>>>
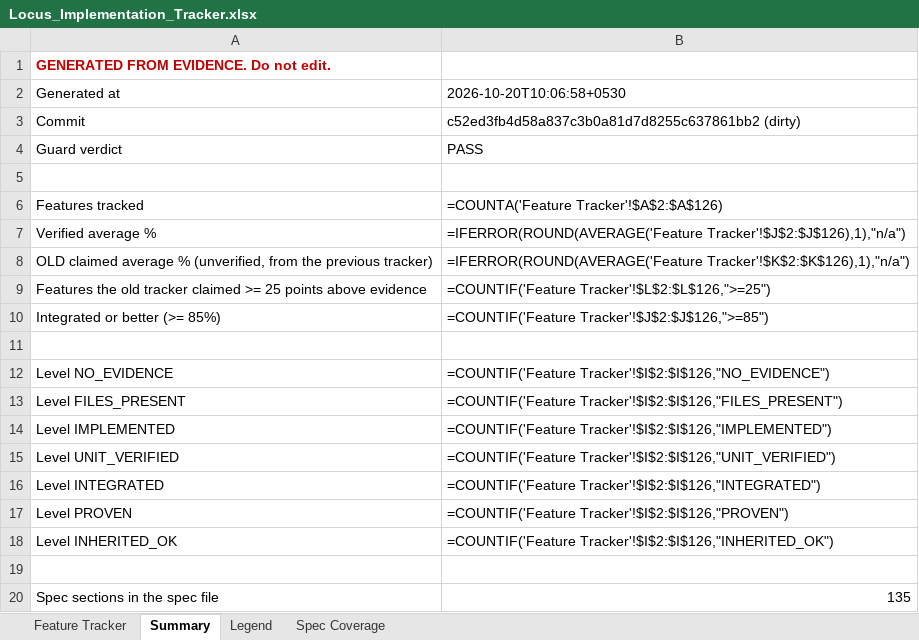
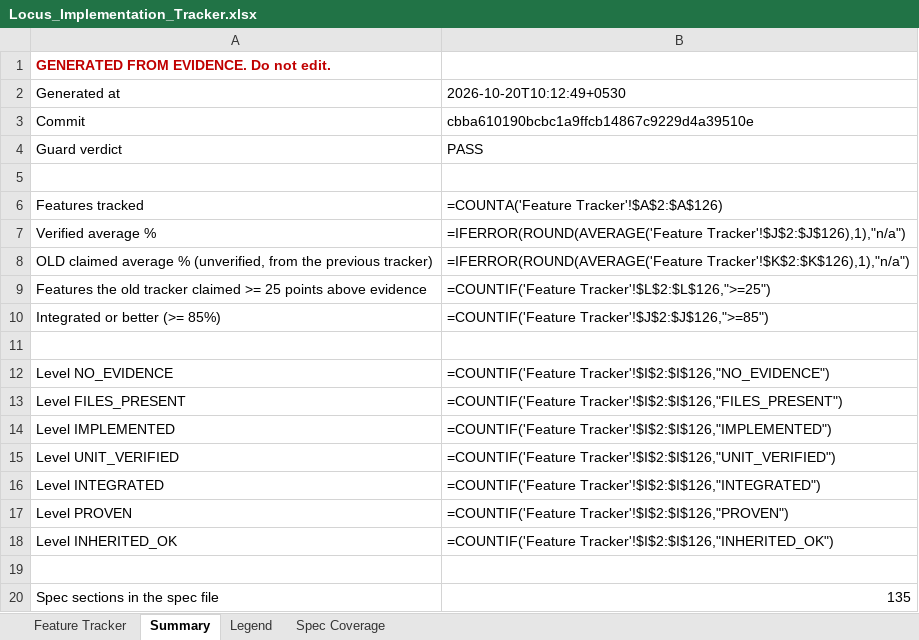
Before and after one commit to Shivamxp23/Locus-OS, an Excel workbook: .keysndocs/Documentation/Implementation Plans/Implementation Report/Locus_Implementation_Tracker.xlsx, sheet Summary, drawn as a sheet; values as stored, in another font and other column widths than the file's, no borders; formulas without a stored value are shown as written; the diff names each change by its address in the sheet, - before the commit and + after, or states it on an @@ line.

Commit message:
chore(tracker): refresh after US-35

```diff
--- a/.keysndocs/Documentation/Implementation Plans/Implementation Report/Locus_Implementation_Tracker.xlsx (sheet Summary)
+++ b/.keysndocs/Documentation/Implementation Plans/Implementation Report/Locus_Implementation_Tracker.xlsx (sheet Summary)
-B2: 2026-10-20T10:06:58+0530
+B2: 2026-10-20T10:12:49+0530
-B3: c52ed3fb4d58a837c3b0a81d7d8255c637861bb2 (dirty)
+B3: cbba610190bcbc1a9ffcb14867c9229d4a39510e
```
Also changed, not shown: 3 other files.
<<<
▸ Task goal
Reproduce every line above exactly, pictures excluded.

▸ Answer section
Before and after one commit to Shivamxp23/Locus-OS, an Excel workbook: .keysndocs/Documentation/Implementation Plans/Implementation Report/Locus_Implementation_Tracker.xlsx, sheet Summary, drawn as a sheet; values as stored, in another font and other column widths than the file's, no borders; formulas without a stored value are shown as written; the diff names each change by its address in the sheet, - before the commit and + after, or states it on an @@ line.

Commit message:
chore(tracker): refresh after US-35

```diff
--- a/.keysndocs/Documentation/Implementation Plans/Implementation Report/Locus_Implementation_Tracker.xlsx (sheet Summary)
+++ b/.keysndocs/Documentation/Implementation Plans/Implementation Report/Locus_Implementation_Tracker.xlsx (sheet Summary)
-B2: 2026-10-20T10:06:58+0530
+B2: 2026-10-20T10:12:49+0530
-B3: c52ed3fb4d58a837c3b0a81d7d8255c637861bb2 (dirty)
+B3: cbba610190bcbc1a9ffcb14867c9229d4a39510e
```
Also changed, not shown: 3 other files.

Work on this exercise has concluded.